I want to tell you a little bit about my relatives who have had ALS.
First my Aunt Patty got sick. She was my mom’s little sister. She was a cloistered nun in Connecticut when I was little and I remember visiting her and only being able to speak to her through a grill with pretty small openings. She left the convent and moved to Columbus, Ohio and became a teacher of blind children. I remember her big Braille books. I remember she also had two dogs. Once when she visited us in Oak Park, Illinois, she helped my mom make dinner. I don’t remember the main course but the side dish was peas. Aunt Patty played a trick on us, because the peas were candy peas! I don’t have information about how her ALS started but it progressed very quickly.
My mother, Ellen Leary Saunders, was a dietician, or nutritionist as they are called now, out of college and she worked until she became a mom. She had 6 kids and was a stay at home mom. Throughout my childhood, she did keep up her membership in the American Dietetic Association (now called The Academy of Nutrition and Dietetics) – I remember loving the brightly multicolored spines of the journals on a bookshelf. She enjoyed tennis and needlepoint.
My parents divorced when I was a senior in high school. My older brother, Tom, was in college, 2 of my sisters were also in high school, and my youngest sister and brother were in elementary school (K through 8). In April of my senior year, my brother Tom died in an accident.
After this devastating year, my mom went to work at a local bookstore, Logos, owned by her good friends Bob and Marietta Walsh, where she was the greeting card buyer.
At the same time that she worked in the bookstore, she was going to a local college, updating her nutrition degree so she could go back to work in her chosen field.
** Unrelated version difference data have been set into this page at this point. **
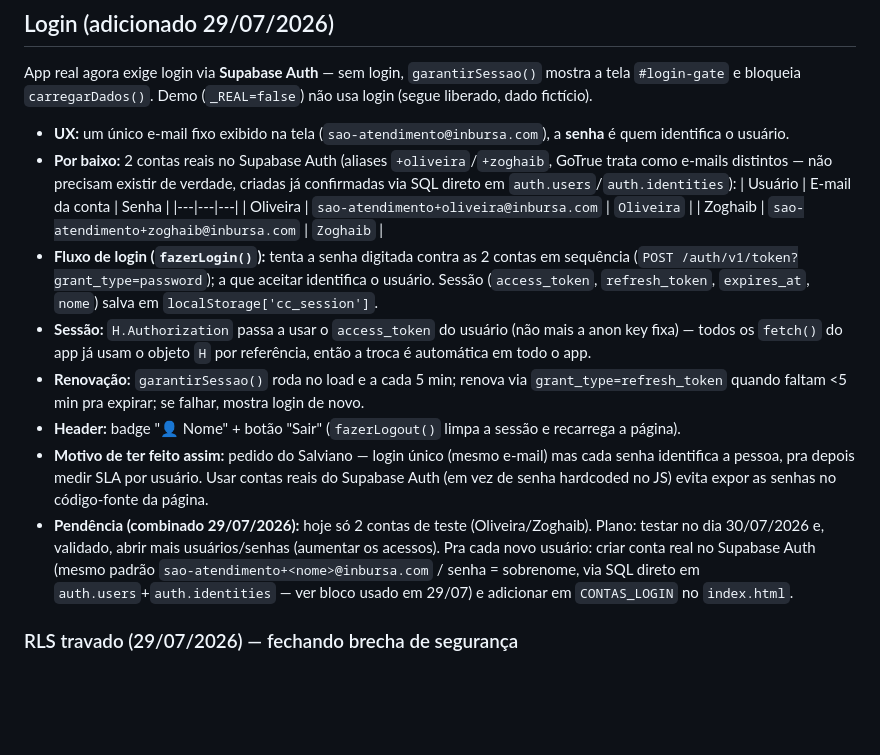
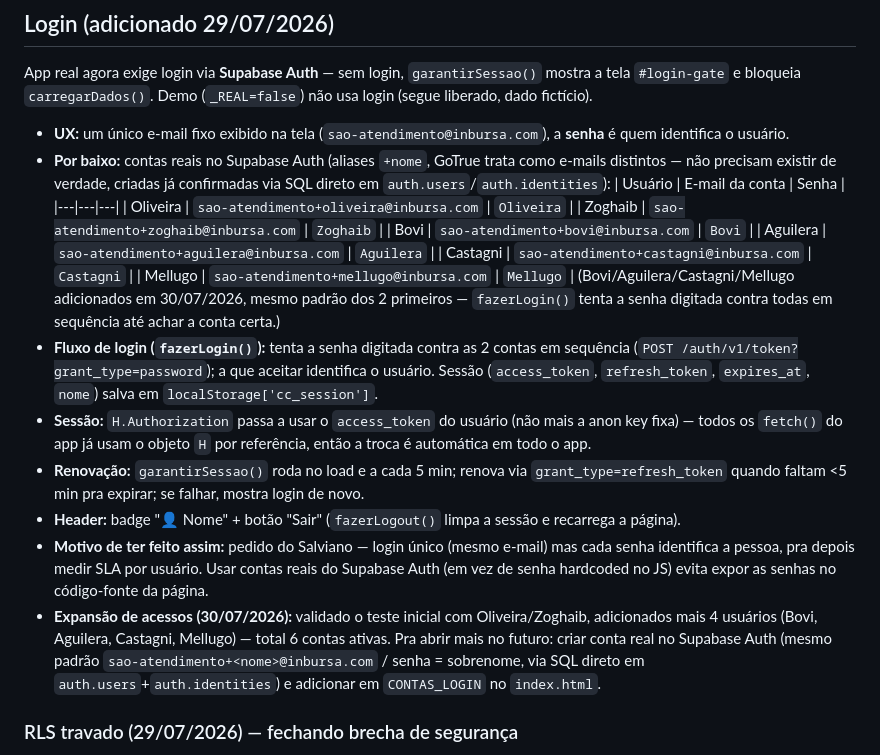
Before and after one commit to SalvianoLopes/-monitor-canais-bancarios, a Markdown page: CLAUDE.md, the part around the change. Rendered like a GitHub page; blank space fills up the shorter version.

Commit message:
Document the 4 new login accounts (Bovi, Aguilera, Castagni, Mellugo)

```diff
--- a/CLAUDE.md
+++ b/CLAUDE.md
@@ -122,17 +122,22 @@ Nenhum desses tem coluna de nota (1-5) — só Situação. RDR não tem coluna T
 App real agora exige login via **Supabase Auth** — sem login, `garantirSessao()` mostra a tela `#login-gate` e bloqueia `carregarDados()`. Demo (`_REAL=false`) não usa login (segue liberado, dado fictício).
 
 - **UX:** um único e-mail fixo exibido na tela (`sao-atendimento@inbursa.com`), a **senha** é quem identifica o usuário.
-- **Por baixo:** 2 contas reais no Supabase Auth (aliases `+oliveira`/`+zoghaib`, GoTrue trata como e-mails distintos — não precisam existir de verdade, criadas já confirmadas via SQL direto em `auth.users`/`auth.identities`):
+- **Por baixo:** contas reais no Supabase Auth (aliases `+nome`, GoTrue trata como e-mails distintos — não precisam existir de verdade, criadas já confirmadas via SQL direto em `auth.users`/`auth.identities`):
   | Usuário | E-mail da conta | Senha |
   |---|---|---|
   | Oliveira | `sao-atendimento+oliveira@inbursa.com` | `Oliveira` |
   | Zoghaib | `sao-atendimento+zoghaib@inbursa.com` | `Zoghaib` |
+  | Bovi | `sao-atendimento+bovi@inbursa.com` | `Bovi` |
+  | Aguilera | `sao-atendimento+aguilera@inbursa.com` | `Aguilera` |
+  | Castagni | `sao-atendimento+castagni@inbursa.com` | `Castagni` |
+  | Mellugo | `sao-atendimento+mellugo@inbursa.com` | `Mellugo` |
+  (Bovi/Aguilera/Castagni/Mellugo adicionados em 30/07/2026, mesmo padrão dos 2 primeiros — `fazerLogin()` tenta a senha digitada contra todas em sequência até achar a conta certa.)
 - **Fluxo de login (`fazerLogin()`):** tenta a senha digitada contra as 2 contas em sequência (`POST /auth/v1/token?grant_type=password`); a que aceitar identifica o usuário. Sessão (`access_token`, `refresh_token`, `expires_at`, `nome`) salva em `localStorage['cc_session']`.
 - **Sessão:** `H.Authorization` passa a usar o `access_token` do usuário (não mais a anon key fixa) — todos os `fetch()` do app já usam o objeto `H` por referência, então a troca é automática em todo o app.
 - **Renovação:** `garantirSessao()` roda no load e a cada 5 min; renova via `grant_type=refresh_token` quando faltam <5 min pra expirar; se falhar, mostra login de novo.
 - **Header:** badge "👤 Nome" + botão "Sair" (`fazerLogout()` limpa a sessão e recarrega a página).
 - **Motivo de ter feito assim:** pedido do Salviano — login único (mesmo e-mail) mas cada senha identifica a pessoa, pra depois medir SLA por usuário. Usar contas reais do Supabase Auth (em vez de senha hardcoded no JS) evita expor as senhas no código-fonte da página.
-- **Pendência (combinado 29/07/2026):** hoje só 2 contas de teste (Oliveira/Zoghaib). Plano: testar no dia 30/07/2026 e, validado, abrir mais usuários/senhas (aumentar os acessos). Pra cada novo usuário: criar conta real no Supabase Auth (mesmo padrão `sao-atendimento+<nome>@inbursa.com` / senha = sobrenome, via SQL direto em `auth.users`+`auth.identities` — ver bloco usado em 29/07) e adicionar em `CONTAS_LOGIN` no `index.html`.
+- **Expansão de acessos (30/07/2026):** validado o teste inicial com Oliveira/Zoghaib, adicionados mais 4 usuários (Bovi, Aguilera, Castagni, Mellugo) — total 6 contas ativas. Pra abrir mais no futuro: criar conta real no Supabase Auth (mesmo padrão `sao-atendimento+<nome>@inbursa.com` / senha = sobrenome, via SQL direto em `auth.users`+`auth.identities`) e adicionar em `CONTAS_LOGIN` no `index.html`.
 
 ### RLS travado (29/07/2026) — fechando brecha de segurança
 Antes: `canais_criticos_demandas` e `canais_criticos_uploads` tinham policy `anon_full_access` (FOR ALL TO anon) — **qualquer pessoa com a anon key (visível dando "Ver código-fonte" na página) tinha leitura E escrita completa, incluindo CPF real de clientes**, sem precisar nem abrir o app.
```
She worked as a hospital dietician, and also did weight loss counseling at the local Y, until she couldn’t work due to ALS. She had her first symptoms shortly after her sister died. Her ALS started in her arm, and was first thought to be carpal tunnel because she used computers and other devices at work repetitively. She came out to Reno for our wedding in May of 1992, and my brother, Pete, remembers she had trouble with her leg on the trip home. I am glad that Stan got to meet her before she was really sick.
My mom died in May of 1994 at age 62, so her ALS progressed quickly too.
My second cousin, Peter Stephenson, had his first symptoms in 2000. He is the son of my mom’s first cousin. His started with his hands atrophying when he was 52. He lived in Europe and had very high level computer programming jobs. At first they also suspected carpal tunnel, but it turned out to be ALS. Within 6 months he was losing his speech.
Peter died in 2004, at age 56, leaving two teenage daughters.
And then comes me, with an entirely different start to my ALS. I first had slurred speech at age 55, then trouble swallowing food, then a gastric feeding tube. But it has not progressed to my limbs yet so I am able to be pretty active. I will be 57 in June.
My mother’s DNA was preserved and she was determined to have the C9ORF72 gene mutation. I will submit a blood sample for testing next week and once it is confirmed that I have the same mutation, I will participate in a clinical trial to learn about how this gene mutation expresses itself differently in different people, even in the same family. I figure this is the best contribution I can make to my siblings, my son, and cousins. It is the first step to finding a cure.